They’re still pretty corny though, and we’re not really sure what even dictates an ideal situation to give someone an audible greeting card — but regardless, [Dmitry Grinberg] thought he could do better than Hallmark — and we’d have to agree. He’s created a New Year’s Greeting card using a CD jewel case, and what he’s packed inside is pretty incredible.
The case, when opened, will play a full-length song in full fidelity. Next time you open it, it’ll play something new and at random, from its very own micro SD card 300-song library.
Continue reading “This CD Jewel Case Plays Music Without a Disc”
[Tyler] was looking for a gift for his friend’s one year old son. Searching through the shelves in the toy store, [Tyler] realized that most toys for children this age are just boxes of plastic that flash lights and make sound. Something that he should be able to make himself with relative ease. After spending a bit of time in the shop, [Tyler] came up with the Pandaphone.

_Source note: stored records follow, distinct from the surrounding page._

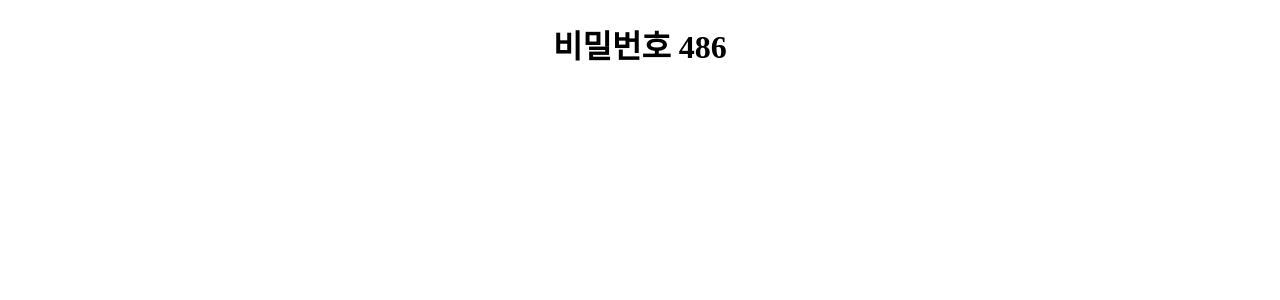
Repository: angwanghyeon/eclipse
Page: http://localhost/sec11/board/boardCheckPass.jsp
The author's editor kept a copy of each file at every save. The page is drawn from the files as they stood at one save, then again after the next save.
The browser window is 1280 px wide. The pictures show the whole page.
The page is served by Tomcat 9.

Above is the page before, as saved 2023-09-06 06:16:37.

After the next save:
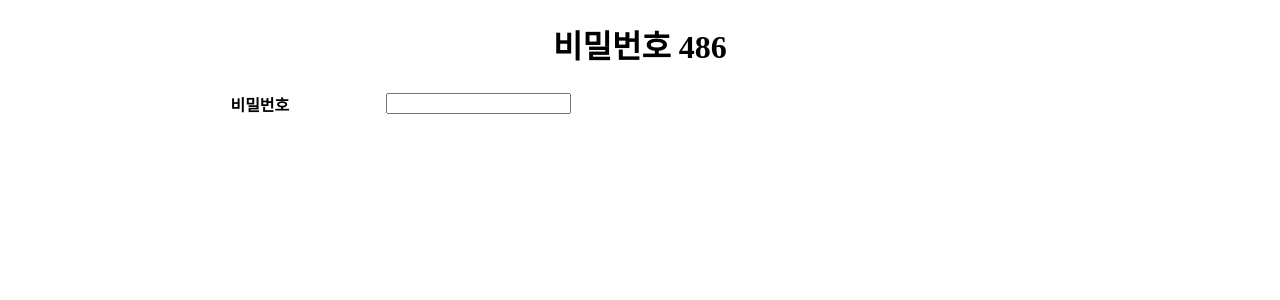
Saved 89 s later.
--- a/sec11/src/main/webapp/board/boardCheckPass.jsp
+++ b/sec11/src/main/webapp/board/boardCheckPass.jsp
@@ -12,6 +12,12 @@
 	<form action="BoardServlet" name="frm" method="get">
 		<input type="hidden" name="command" value="board_check_pass">
 		<input type="hidden" name="num" value="${param.num}">
+		<table style="width:80%;">
+		<tr>
+		 <th>비밀번호</th>
+		 <td><input type="password" name="pass"></td>
+		</tr>
+		</table>
 	</form>
 </div>
 </body>
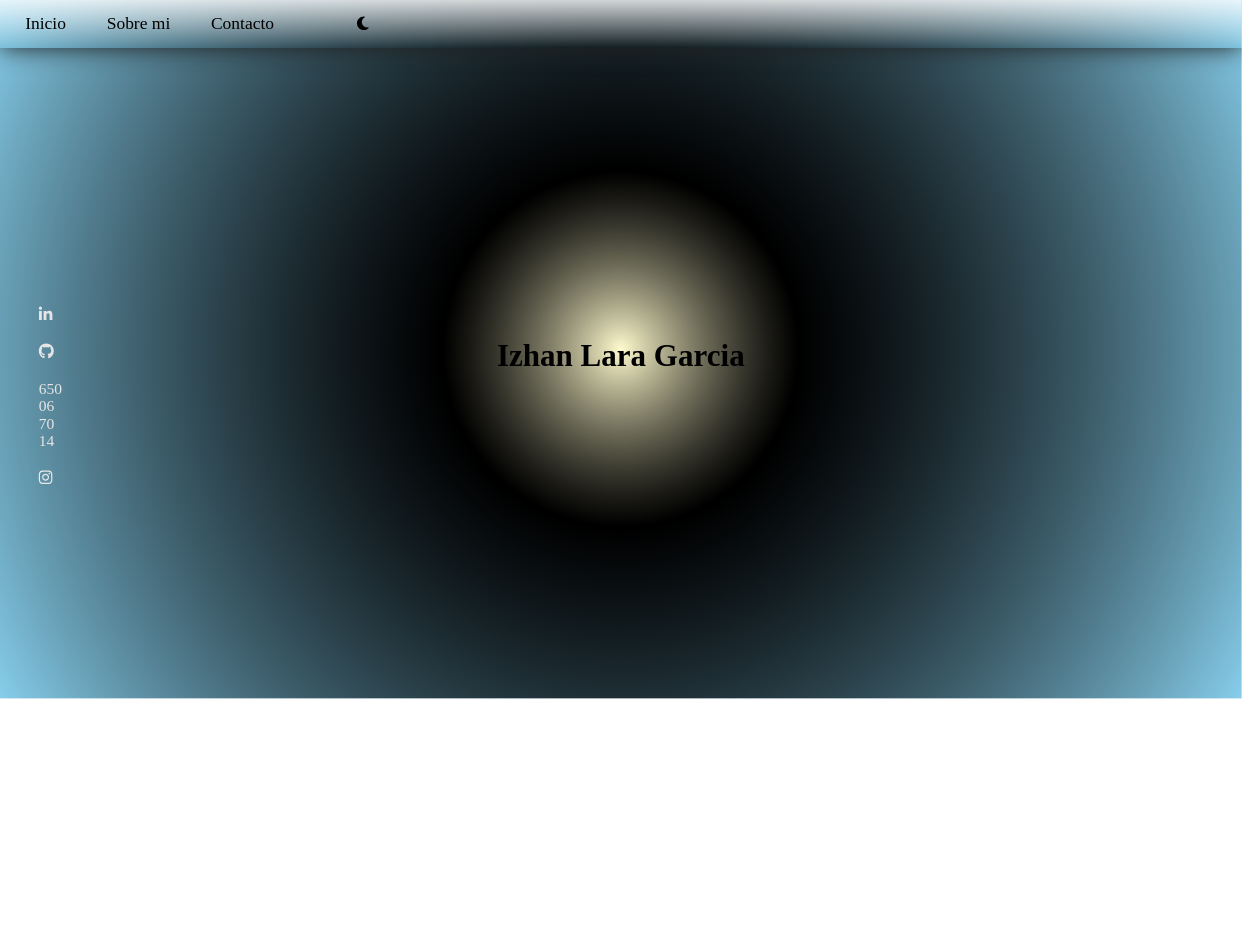
Repository: izhanlaraagarcia/izhanlaraagarcia.github.io
Page: / (app in vite-project/)
The author's editor kept a copy of each file at every save. The page is drawn from the files as they stood at one save, then again after the next save.
The browser window is 1280 px wide. The pictures show the whole page, at 97% of full size.
The project was rebuilt for these pictures with package versions that can differ from the ones it lists, and the page was loaded fresh each time. Also part of the build but not shown: vite-project/vite.config.js, vite-project/src/pages/About/styles/about.scss, vite-project/src/pages/About/about.jsx, vite-project/src/pages/Contact/contact.jsx.

Above is the page before, as saved 2024-08-19 13:25:53.

After the next save:
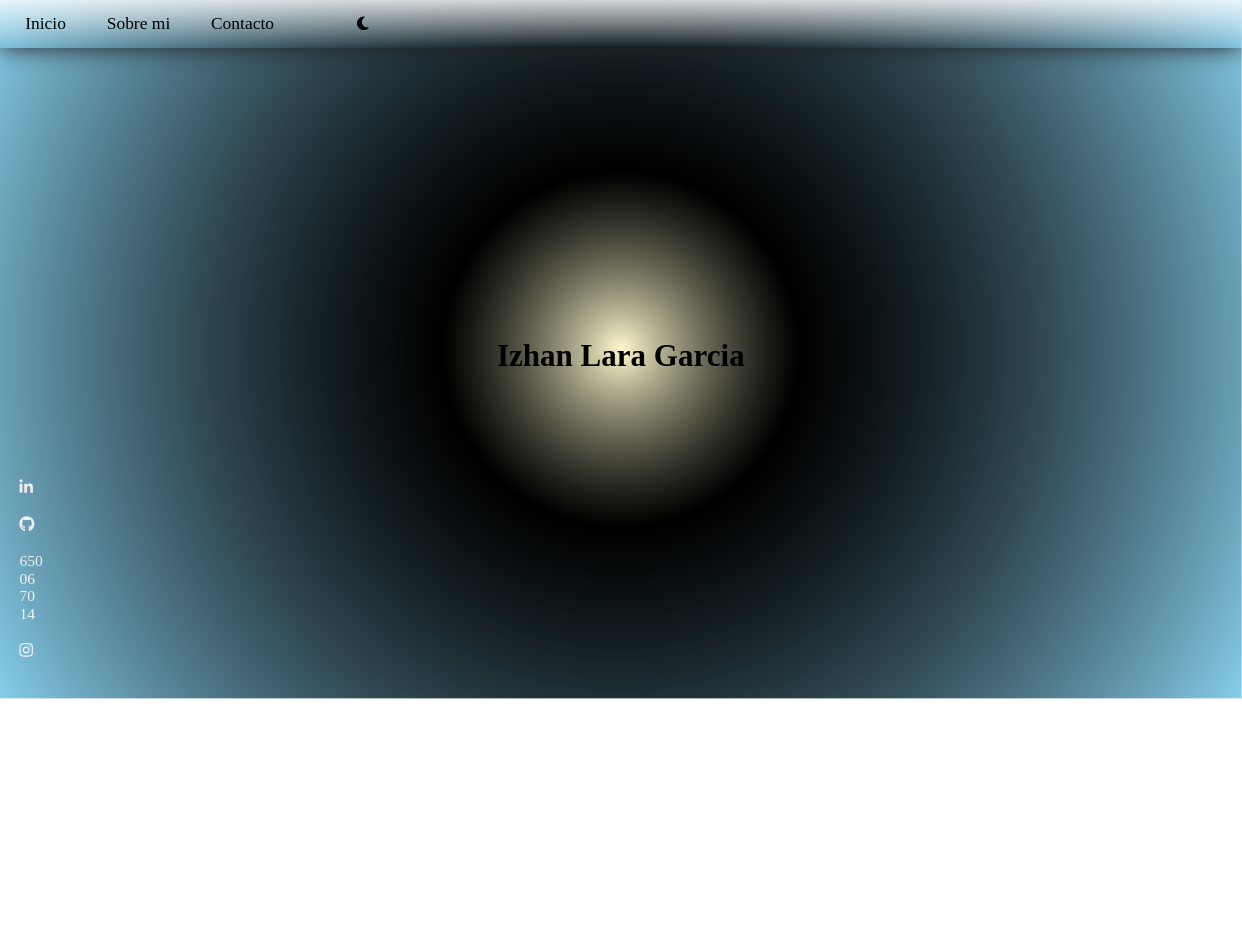
Saved 7 s later.
--- a/vite-project/src/Componentes-Generales/styles/social.scss
+++ b/vite-project/src/Componentes-Generales/styles/social.scss
@@ -1,5 +1,7 @@
 .social-media-container {
-  position: absolute;
+  position: absolute; // Posiciona el contenedor en la parte inferior
+  bottom: 0; // Posiciona el contenedor en la parte inferior
+  left: 0; // Posiciona el contenedor en la parte izquierda
   padding: 20px; // Agrega un padding para que no se peguen a los bordes
   ul {
     list-style: none; // Elimina los puntos de la lista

The enclosure is made from a piece of 2×4 lumber. He cut that piece into three thinner pieces of wood. The top piece has two holes cut out to allow for an ultrasonic sensor to poke out. The middle piece has a cavity carved out using a band saw. This would leave room to store the electronics. The bottom piece acts as a cover to hide the insides.
The circuit uses an ATtiny85. The program watches the ultrasonic PING sensor for a change in distance. It then plays an audio tone out of a small speaker, which changes pitch based on the distance detected. The result is a pitch that is lower when your hand is close to the sensor, but higher when your hand is farther away. The case was painted with the image of a panda on the front, hence the name, “Pandaphone”. Based on the video below, it looks like the recipient is enjoying it! Continue reading “Pandaphone is a DIY Baby Toy”
This schematic is all you need to build your own voltage converter. [Lutz] needed a converter that could boost 5 V to 30 V to power a string of LEDs. The solution was to use low cost ATtiny85 and some passive components to implement a boost converter.
This circuit follows the classic boost converter topology, using the ATtiny85 to control the switch. The 10 ohm resistor is fed back into the microcontroller’s ADC input, allowing it to sense the output voltage. By measuring the output voltage and adjusting the duty cycle accordingly, the circuit can regulate to a specified voltage setpoint.
A potentiometer is used to change the brightness of the LEDs. The software reads the potentiometer’s output voltage and adjusts the voltage output of the circuit accordingly. Higher voltages result in brighter LEDs.
Of course, there’s many other ways to implement a boost converter. Most practical designs will use a chip designed for this specific purpose. However, if you’re interested in rolling your own, the source and LTSpice simulation files are available.